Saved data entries
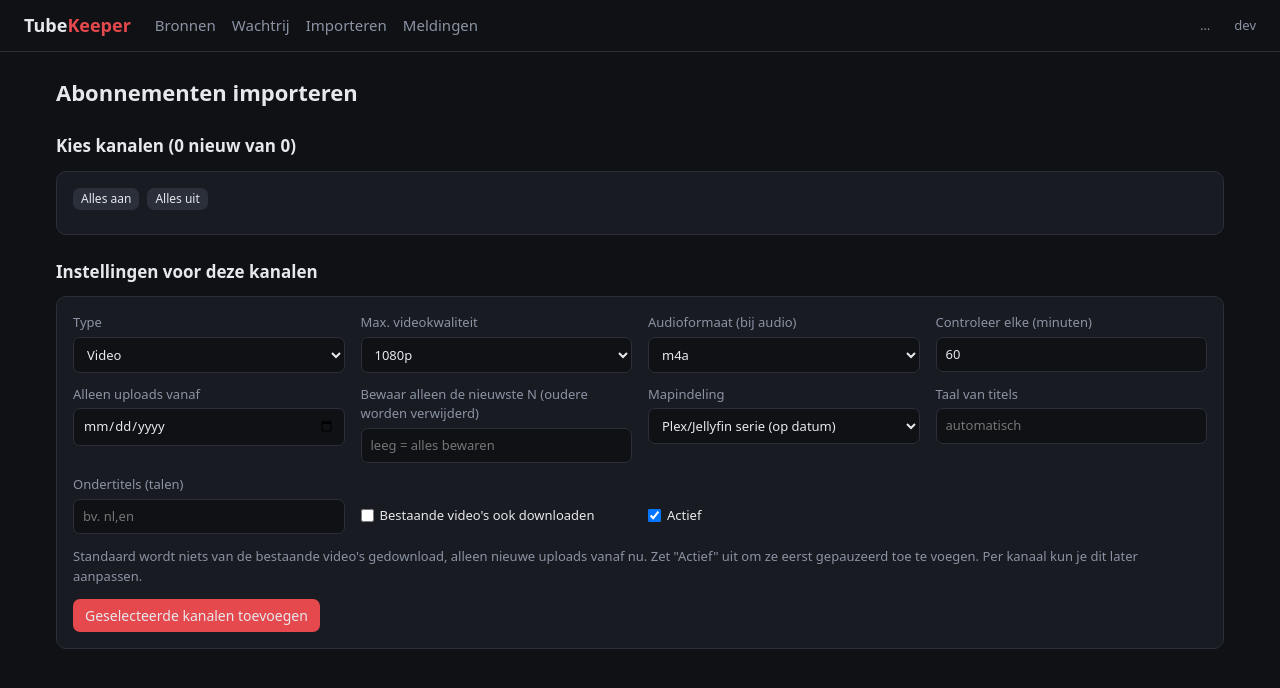
After one commit to RichrdJ/tubekeeper, a FastAPI app: template app/templates/import.html in a window 1280 px wide. The commit adds this page. Shown: the top 688 px of the page. Run offline with FastAPI, Linux system fonts and the light colour scheme; the template is opened without the code that fills it, so the values that code supplies are empty; parts of the project's set-up code (start-up, migrations or seed data) failed here and were passed over; some libraries are stand-ins or nearby versions.

Commit message:
Abonnementen importeren (account via cookies of Google Takeout)
- Pagina Importeren: kanalen kiezen met vinkjes, al toegevoegde worden herkend
- Standaardinstellingen voor import; standaard alleen nieuwe uploads, optioneel gepauzeerd
- Optioneel elke 6 uur nieuwe abonnementen automatisch toevoegen (met melding)
- channel_id per bron voor het herkennen van dubbele kanalen
- Bewerkknop per bron (v1.2.1) blijft; formulier opgesplitst in herbruikbare velden

Co-Authored-By: Claude Opus 5.5 <noreply@anthropic.com>

```diff
--- a/app/db.py
+++ b/app/db.py
@@ -12,6 +12,7 @@ CREATE TABLE IF NOT EXISTS sources (
     id               INTEGER PRIMARY KEY AUTOINCREMENT,
     name             TEXT NOT NULL,
     url              TEXT NOT NULL,
+    channel_id       TEXT,
     kind             TEXT NOT NULL DEFAULT 'video',   -- video | audio
     quality          TEXT NOT NULL DEFAULT '1080',    -- best | 2160 | 1440 | 1080 | 720 | 480 | 360
     audio_format     TEXT NOT NULL DEFAULT 'm4a',
@@ -79,6 +80,8 @@ def init():
         columns = {r["name"] for r in c.execute("PRAGMA table_info(sources)")}
         if "lang" not in columns:
             c.execute("ALTER TABLE sources ADD COLUMN lang TEXT NOT NULL DEFAULT ''")
+        if "channel_id" not in columns:
+            c.execute("ALTER TABLE sources ADD COLUMN channel_id TEXT")
         if "layout" not in columns:
             c.execute("ALTER TABLE sources ADD COLUMN layout TEXT NOT NULL DEFAULT 'flat'")
         if "lang_detected" not in columns:
--- a/app/main.py
+++ b/app/main.py
@@ -8,7 +8,7 @@ from fastapi import FastAPI, HTTPException, Request
 from fastapi.responses import RedirectResponse
 from fastapi.templating import Jinja2Templates
 
-from . import db, notify, worker
+from . import db, notify, subs, worker
 
 logging.basicConfig(
     level=os.environ.get("LOG_LEVEL", "INFO"),
@@ -55,7 +55,8 @@ def _iso_date(value):
     return f"{value[0:4]}-{value[4:6]}-{value[6:8]}" if value else ""
 
 
-templates.env.filters.update(dt=_fmt_dt, date=_fmt_date, isodate=_iso_date, size=_fmt_size)
+templates.env.filters.update(dt=_fmt_dt, date=_fmt_date, isodate=_iso_date, size=_fmt_size,
+                             ts=lambda t: datetime.fromtimestamp(float(t)).strftime("%d-%m-%Y %H:%M"))
 templates.env.globals.update(qualities=QUALITIES, audio_formats=AUDIO_FORMATS,
                              version=os.environ.get("APP_VERSION", "dev"))
 
@@ -75,16 +76,9 @@ def _source_or_404(source_id):
     return src
 
 
-async def _source_from_form(request):
-    form = await request.form()
-    url = worker.normalize_url(str(form.get("url", "")))
-    if not url.startswith("http"):
-        raise HTTPException(400, "Ongeldige URL")
+def _settings_from_form(form):
     keep_last = str(form.get("keep_last", "")).strip()
     return {
-        # Empty name: @handle from the URL, otherwise the channel/playlist title after the first check
-        "name": str(form.get("name", "")).strip() or worker.name_from_url(url) or url,
-        "url": url,
         "kind": "audio" if form.get("kind") == "audio" else "video",
         "quality": form.get("quality") if form.get("quality") in QUALITIES else "1080",
         "audio_format": form.get("audio_format") if form.get("audio_format") in AUDIO_FORMATS else "m4a",
@@ -99,10 +93,22 @@ async def _source_from_form(request):
     }
 
 
+async def _source_from_form(request):
+    form = await request.form()
+    url = worker.normalize_url(str(form.get("url", "")))
+    if not url.startswith("http"):
+        raise HTTPException(400, "Ongeldige URL")
+    return {
+        # Empty name: @handle from the URL, otherwise the channel/playlist title after the first check
+        "name": str(form.get("name", "")).strip() or worker.name_from_url(url) or url,
+        "url": url,
+    } | _settings_from_form(form)
+
+
 # --------------------------------------------------------------------------- pages
 
 @app.get("/")
-def index(request: Request):
+def index(request: Request, msg: str = ""):
     sources = db.query(
         """SELECT s.*,
                   COUNT(m.id)                   AS n_total,
@@ -113,7 +119,7 @@ def index(request: Request):
            GROUP BY s.id ORDER BY s.name COLLATE NOCASE"""
     )
     sizes = {s["id"]: worker.disk_usage(s) for s in sources}
-    return render(request, "index.html", sources=sources, sizes=sizes, total_size=sum(sizes.values()))
+    return render(request, "index.html", sources=sources, sizes=sizes, total_size=sum(sizes.values()), msg=msg)
 
 
 @app.post("/sources")
@@ -247,6 +253,62 @@ def queue(request: Request):
     return render(request, "queue.html", pending=pending, recent=recent)
 
 
+@app.get("/import")
+def import_page(request: Request, msg: str = ""):
+    return render(request, "import.html", channels=None, d=subs.get_defaults(), msg=msg,
+                  has_cookies=os.path.exists(worker.COOKIES_FILE), sync=subs.sync_enabled(),
+                  last_sync=subs.last_sync())
+
+
+@app.post("/import/fetch")
+async def import_fetch(request: Request):
+    form = await request.form()
+    try:
+        upload = form.get("takeout")
+        if upload is not None and getattr(upload, "filename", ""):
+            channels = subs.parse_takeout(await upload.read())
+        else:
+            channels = subs.fetch_account()
+    except Exception as e:  # noqa: BLE001 - show the reason on the page
+        return back("/import?" + urllib.parse.urlencode({"msg": f"✗ {e}"[:300]}))
+    return render(request, "import.html", channels=subs.mark_existing(channels), d=subs.get_defaults(),
+                  msg="", has_cookies=os.path.exists(worker.COOKIES_FILE), sync=subs.sync_enabled(),
+                  last_sync=subs.last_sync())
+
+
+@app.post("/import/add")
+async def import_add(request: Request):
+    form = await request.form()
+    settings = _settings_from_form(form)
+    subs.save_defaults(settings)
+    channels = []
+    for value in form.getlist("channel"):
+        cid, _, rest = str(value).partition("|")
+        url, _, title = rest.partition("|")
+        channels.append({"id": cid, "url": url, "title": title})
+    added = subs.add_channels(channels, settings)
+    return back("/?" + urllib.parse.urlencode({"msg": f"✓ {added} kanalen toegevoegd"}))
+
+
+@app.post("/import/cookies")
+async def import_cookies(request: Request):
+    form = await request.form()
+    upload = form.get("cookies")
+    data = await upload.read() if upload is not None and getattr(upload, "filename", "") else b""
+    if b"youtube.com" not in data:
+        return back("/import?" + urllib.parse.urlencode({"msg": "✗ Dit lijkt geen cookies.txt met YouTube-cookies."}))
+    subs.save_cookies(data)
+    return back("/import?" + urllib.parse.urlencode({"msg": "✓ Cookies opgeslagen"}))
+
+
+@app.post("/import/settings")
+async def import_settings(request: Request):
+    form = await request.form()
+    subs.save_defaults(_settings_from_form(form))
+    subs.set_sync(bool(form.get("sync")))
+    return back("/import?" + urllib.parse.urlencode({"msg": "✓ Opgeslagen"}))
+
+
 @app.get("/notifications")
 def notifications(request: Request, test: str = ""):
     return render(request, "notifications.html", s=notify.get_settings(), test=test)
--- a/app/templates/_form.html
+++ b/app/templates/_form.html
@@ -1,9 +1,4 @@
-{% macro source_form(s, action, submit) %}
-<form method="post" action="{{ action }}" class="card">
-  <div class="grid">
-    <label>Naam<input name="name" value="{{ s.name if s else '' }}" placeholder="leeg = kanaalnaam"></label>
-    <label style="grid-column: span 2">URL (kanaal, playlist of video)
-      <input name="url" value="{{ s.url if s else '' }}" placeholder="https://www.youtube.com/@kanaal" required></label>
+{% macro settings_fields(s) %}
     <label>Type
       <select name="kind">
         <option value="video" {{ 'selected' if not s or s.kind == 'video' }}>Video</option>
@@ -32,6 +27,15 @@
     <label>Ondertitels (talen)<input name="sub_langs" value="{{ s.sub_langs if s else '' }}" placeholder="bv. nl,en"></label>
     <label class="check"><input type="checkbox" name="backfill" {{ 'checked' if s and s.backfill }}>Bestaande video's ook downloaden</label>
     <label class="check"><input type="checkbox" name="enabled" {{ 'checked' if not s or s.enabled }}>Actief</label>
+{% endmacro %}
+
+{% macro source_form(s, action, submit) %}
+<form method="post" action="{{ action }}" class="card">
+  <div class="grid">
+    <label>Naam<input name="name" value="{{ s.name if s else '' }}" placeholder="leeg = kanaalnaam"></label>
+    <label style="grid-column: span 2">URL (kanaal, playlist of video)
+      <input name="url" value="{{ s.url if s else '' }}" placeholder="https://www.youtube.com/@kanaal" required></label>
+    {{ settings_fields(s) }}
   </div>
   <div class="row" style="margin-top:14px"><button class="btn primary">{{ submit }}</button></div>
 </form>
--- a/app/templates/base.html
+++ b/app/templates/base.html
@@ -49,7 +49,7 @@
 <body>
 <header>
   <a class="logo" href="/">Tube<span>Keeper</span></a>
-  <nav><a href="/">Bronnen</a><a href="/queue">Wachtrij</a><a href="/notifications">Meldingen</a></nav>
+  <nav><a href="/">Bronnen</a><a href="/queue">Wachtrij</a><a href="/import">Importeren</a><a href="/notifications">Meldingen</a></nav>
   <div id="status">…</div>
   <span class="muted small">{{ version }}</span>
 </header>
--- /dev/null
+++ b/app/templates/import.html
@@ -0,0 +1,71 @@
+{% extends "base.html" %}
+{% from "_form.html" import settings_fields %}
+{% block title %}Importeren · TubeKeeper{% endblock %}
+{% block content %}
+<h1>Abonnementen importeren</h1>
+{% if msg %}<p class="card {{ 'err' if msg.startswith('✗') }}">{{ msg }}</p>{% endif %}
+
+{% if channels is not none %}
+<form method="post" action="/import/add">
+  <h2>Kies kanalen ({{ channels | rejectattr('exists') | list | length }} nieuw van {{ channels | length }})</h2>
+  <div class="card scroll">
+    <div class="row" style="margin-bottom:8px">
+      <button type="button" class="btn small" onclick="document.querySelectorAll('input[name=channel]:not(:disabled)').forEach(c => c.checked = true)">Alles aan</button>
+      <button type="button" class="btn small" onclick="document.querySelectorAll('input[name=channel]').forEach(c => c.checked = false)">Alles uit</button>
+    </div>
+    <table>
+      {% for c in channels %}
+      <tr><td style="width:30px"><input type="checkbox" name="channel" value="{{ c.id }}|{{ c.url }}|{{ c.title }}" {{ 'disabled' if c.exists else 'checked' }}></td>
+          <td>{{ c.title }} {% if c.exists %}<span class="badge">al toegevoegd</span>{% endif %}<div class="muted small">{{ c.url }}</div></td></tr>
+      {% endfor %}
+    </table>
+  </div>
+  <h2>Instellingen voor deze kanalen</h2>
+  <div class="card"><div class="grid">{{ settings_fields(d) }}</div>
+    <p class="muted small">Standaard wordt niets van de bestaande video's gedownload, alleen nieuwe uploads vanaf nu.
+    Zet "Actief" uit om ze eerst gepauzeerd toe te voegen. Per kanaal kun je dit later aanpassen.</p>
+    <button class="btn primary">Geselecteerde kanalen toevoegen</button></div>
+</form>
+{% else %}
+
+<h2>1 · Vanuit je YouTube-account</h2>
+<div class="card">
+  <p class="small">TubeKeeper leest je abonnementen met de cookies van je ingelogde YouTube-sessie.
+  {% if has_cookies %}<span class="badge b-done">cookies.txt aanwezig</span>{% else %}<span class="badge b-pending">nog geen cookies.txt</span>{% endif %}</p>
+  <details style="margin-bottom:12px"><summary>Hoe kom ik aan cookies.txt?</summary>
+    <ol class="small">
+      <li>Installeer in Chrome/Firefox de extensie <strong>"Get cookies.txt LOCALLY"</strong>.</li>
+      <li>Open een <strong>privévenster</strong>, log in op youtube.com en exporteer de cookies van youtube.com.</li>
+      <li>Sluit daarna het privévenster (dan blijven de cookies langer geldig) en upload het bestand hier.</li>
+    </ol>
+    <p class="muted small">De cookies worden alleen op je eigen server opgeslagen (<code>/config/cookies.txt</code>) en ook gebruikt
+    voor downloads, wat helpt tegen "Sign in to confirm you're not a bot". Gebruik eventueel een apart Google-account.</p>
+  </details>
+  <div class="row">
+    <form method="post" action="/import/cookies" enctype="multipart/form-data" class="row">
+      <input type="file" name="cookies" accept=".txt" style="width:auto"><button class="btn">Cookies uploaden</button>
+    </form>
+    {% if has_cookies %}<form method="post" action="/import/fetch"><button class="btn primary">Abonnementen ophalen</button></form>{% endif %}
+  </div>
+</div>
+
+<h2>2 · Via Google Takeout</h2>
+<div class="card">
+  <p class="small">Zonder cookies: ga naar <a href="https://takeout.google.com" target="_blank">takeout.google.com</a>, kies alleen
+  <em>YouTube en YouTube Music</em> → <em>abonnementen</em>, en upload uit het zip-bestand <code>subscriptions.csv</code>.</p>
+  <form method="post" action="/import/fetch" enctype="multipart/form-data" class="row">
+    <input type="file" name="takeout" accept=".csv" style="width:auto" required><button class="btn primary">Bestand inlezen</button>
+  </form>
+</div>
+
+<h2>Automatisch bijhouden</h2>
+<form method="post" action="/import/settings" class="card">
+  <label class="check" style="margin:0 0 12px"><input type="checkbox" name="sync" {{ 'checked' if sync }} {{ 'disabled' if not has_cookies }}>
+    Nieuwe abonnementen automatisch toevoegen (elke 6 uur, via de cookies)</label>
+  {% if last_sync %}<p class="muted small">Laatst gecontroleerd: {{ last_sync | ts }}</p>{% endif %}
+  <p class="muted small">Standaardinstellingen voor automatisch (en handmatig) geïmporteerde kanalen:</p>
+  <div class="grid">{{ settings_fields(d) }}</div>
+  <button class="btn primary" style="margin-top:12px">Opslaan</button>
+</form>
+{% endif %}
+{% endblock %}
--- a/app/templates/index.html
+++ b/app/templates/index.html
@@ -1,7 +1,9 @@
 {% extends "base.html" %}
 {% from "_form.html" import source_form %}
 {% block content %}
-<h1>Bronnen</h1>
+<div class="row" style="justify-content:space-between"><h1>Bronnen</h1>
+  <a class="btn" href="/import">Abonnementen importeren</a></div>
+{% if msg %}<p class="card">{{ msg }}</p>{% endif %}
 <div class="card scroll">
 {% if sources %}
 <table>
--- a/app/worker.py
+++ b/app/worker.py
@@ -247,6 +247,8 @@ def index_source(src):
             "UPDATE sources SET last_checked = ?, last_error = NULL WHERE id = ?",
             (now_iso(), src["id"]),
         )
+        if info.get("channel_id") and info["channel_id"] != src["channel_id"]:
+            db.execute("UPDATE sources SET channel_id = ? WHERE id = ?", (info["channel_id"], src["id"]))
         if src["layout"] == "series":
             save_show_art(src, info)
         if src["name"] == src["url"]:
@@ -289,6 +291,8 @@ def _scheduler_loop():
             for src in db.query("SELECT * FROM sources ORDER BY id"):
                 if src["id"] in forced or (src["enabled"] and _is_due(src)):
                     index_source(src)
+            from . import subs  # late import: subs imports this module
+            subs.sync_if_due()
         except Exception:  # noqa: BLE001
             log.exception("Scheduler error")
         _index_wake.wait(30)
```
Also changed, not shown: app/subs.py (added, +152 -0 lines), README.md.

== GOAL OF THE EXERCISE ==
In the records above, how many lines include "method"? Answer with the number alone.

== SOLUTION TO THE PROBLEM ==
7